How does one person go about holding the power of life and death,
in familiar places and all over the world?
How do you know enough about enough issues, and enough about
how to rely on people who know far more on some of them?
What is it like to try to be a person of integrity in a role where moral
ambiguity and sheer uncertainty are pervasive?
How does one deal with regular failure and partial success, while
sustaining the ego necessary to be the leader of a nation and
of the free world?
What does a candidate for president know about effective ways to
operate the organization of the White House, let alone the vast
These are some of the things a person seeking to be president of the United States has to prepare for. They are at the core of how to be person who is president and how to do the job of president.
Campaigns should probe these matters and encourage candidates and citizens to probe them. Yet campaigns rarely do. We are going to change that.
We want questions like these to be pervasive in the campaign leading to the election of a new president in 2020. We are going to start by making sure that no serious candidate for the office can campaign in southern New Hampshire without answering questions like these. We will put questions like these into the hands of citizens who meet presidential candidates up close, and we will press journalists and debate moderators to ask them.
And – we ourselves will host and broadcast our own forums, to interview candidates one at a time for extended back-and-forth and probing on these types of questions.

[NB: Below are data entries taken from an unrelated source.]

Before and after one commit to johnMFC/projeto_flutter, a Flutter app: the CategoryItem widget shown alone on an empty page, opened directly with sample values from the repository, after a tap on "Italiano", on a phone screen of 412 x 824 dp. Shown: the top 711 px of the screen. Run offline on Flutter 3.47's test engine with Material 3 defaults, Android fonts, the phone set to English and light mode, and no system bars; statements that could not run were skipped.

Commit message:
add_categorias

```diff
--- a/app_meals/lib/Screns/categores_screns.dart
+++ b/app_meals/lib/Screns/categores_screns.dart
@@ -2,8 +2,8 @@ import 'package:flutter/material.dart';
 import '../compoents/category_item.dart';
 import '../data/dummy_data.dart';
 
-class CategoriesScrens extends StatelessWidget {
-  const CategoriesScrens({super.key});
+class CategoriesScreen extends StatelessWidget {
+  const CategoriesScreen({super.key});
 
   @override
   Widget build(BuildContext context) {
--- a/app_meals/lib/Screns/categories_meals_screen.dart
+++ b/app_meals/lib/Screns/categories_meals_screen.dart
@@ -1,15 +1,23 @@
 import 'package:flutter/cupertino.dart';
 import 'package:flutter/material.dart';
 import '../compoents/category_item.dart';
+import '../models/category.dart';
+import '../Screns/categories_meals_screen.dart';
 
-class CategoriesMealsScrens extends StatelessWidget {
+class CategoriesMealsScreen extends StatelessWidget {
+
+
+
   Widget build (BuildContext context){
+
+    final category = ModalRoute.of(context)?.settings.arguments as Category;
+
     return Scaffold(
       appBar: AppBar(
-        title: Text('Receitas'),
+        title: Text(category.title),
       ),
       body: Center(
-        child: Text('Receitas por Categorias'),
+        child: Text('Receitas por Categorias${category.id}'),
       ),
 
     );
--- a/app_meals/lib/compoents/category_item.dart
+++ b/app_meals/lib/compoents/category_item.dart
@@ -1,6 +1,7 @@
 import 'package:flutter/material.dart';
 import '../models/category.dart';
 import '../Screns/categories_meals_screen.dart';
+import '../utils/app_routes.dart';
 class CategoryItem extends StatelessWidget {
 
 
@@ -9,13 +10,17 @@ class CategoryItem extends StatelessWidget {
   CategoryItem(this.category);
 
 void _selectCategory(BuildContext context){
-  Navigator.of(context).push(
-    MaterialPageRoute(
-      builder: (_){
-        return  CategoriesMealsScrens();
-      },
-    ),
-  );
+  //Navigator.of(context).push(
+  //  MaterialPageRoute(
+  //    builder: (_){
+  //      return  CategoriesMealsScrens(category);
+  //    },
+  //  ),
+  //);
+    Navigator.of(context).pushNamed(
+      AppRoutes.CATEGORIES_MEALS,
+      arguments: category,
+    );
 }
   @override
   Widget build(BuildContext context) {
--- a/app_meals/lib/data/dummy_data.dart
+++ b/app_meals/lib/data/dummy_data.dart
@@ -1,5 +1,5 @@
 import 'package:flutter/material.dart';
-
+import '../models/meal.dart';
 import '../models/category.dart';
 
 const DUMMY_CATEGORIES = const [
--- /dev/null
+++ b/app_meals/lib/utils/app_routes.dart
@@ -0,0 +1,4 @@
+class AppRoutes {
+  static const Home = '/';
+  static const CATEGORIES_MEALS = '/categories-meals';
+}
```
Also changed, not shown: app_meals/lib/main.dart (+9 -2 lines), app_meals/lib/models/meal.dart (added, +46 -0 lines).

We are religious leaders from different faiths and denominations, serving congregations encompassing several hundred households and working in service and educational organizations in and around Nashua, New Hampshire. We have been committed to public service in our local community beyond our congregations. Week in and week out, we are public educators about values, ethical philosophy and deep analysis applied to public life. As the 2020 presidential election approaches, we believe that we have a unique responsibility and a unique opportunity in this state that itself has a unique role in the screening of candidates for president.
We are leaders within a wider interfaith community in Greater Nashua, whose other leaders we collaborate with on a variety of projects. We ourselves, and many of our congregants, are active volunteers and board members of area agencies and civic organizations – soup kitchens, transitional housing, adult education, universities, Rotary Clubs among many others. Our contact network throughout New Hampshire is 8000 people and counting, and they are not only the usual people who follow political campaigns in the early primary season.
Though we the organizers are religious, this initiative is not about a litmus test of faith, any specific faith, or specific faith-driven policies. Nor do we speak only to people of faith or affiliated with religious groups. Our goal is to speak with candidates and the community in the reflective, philosophical, and probing way that all of our faiths model and teach.
To learn more about the project —
or if you are with a campaign and want to
schedule a forum with us!
contact Rabbi Jon Spira-Savett
firstname.lastname@example.org (603) 809-9736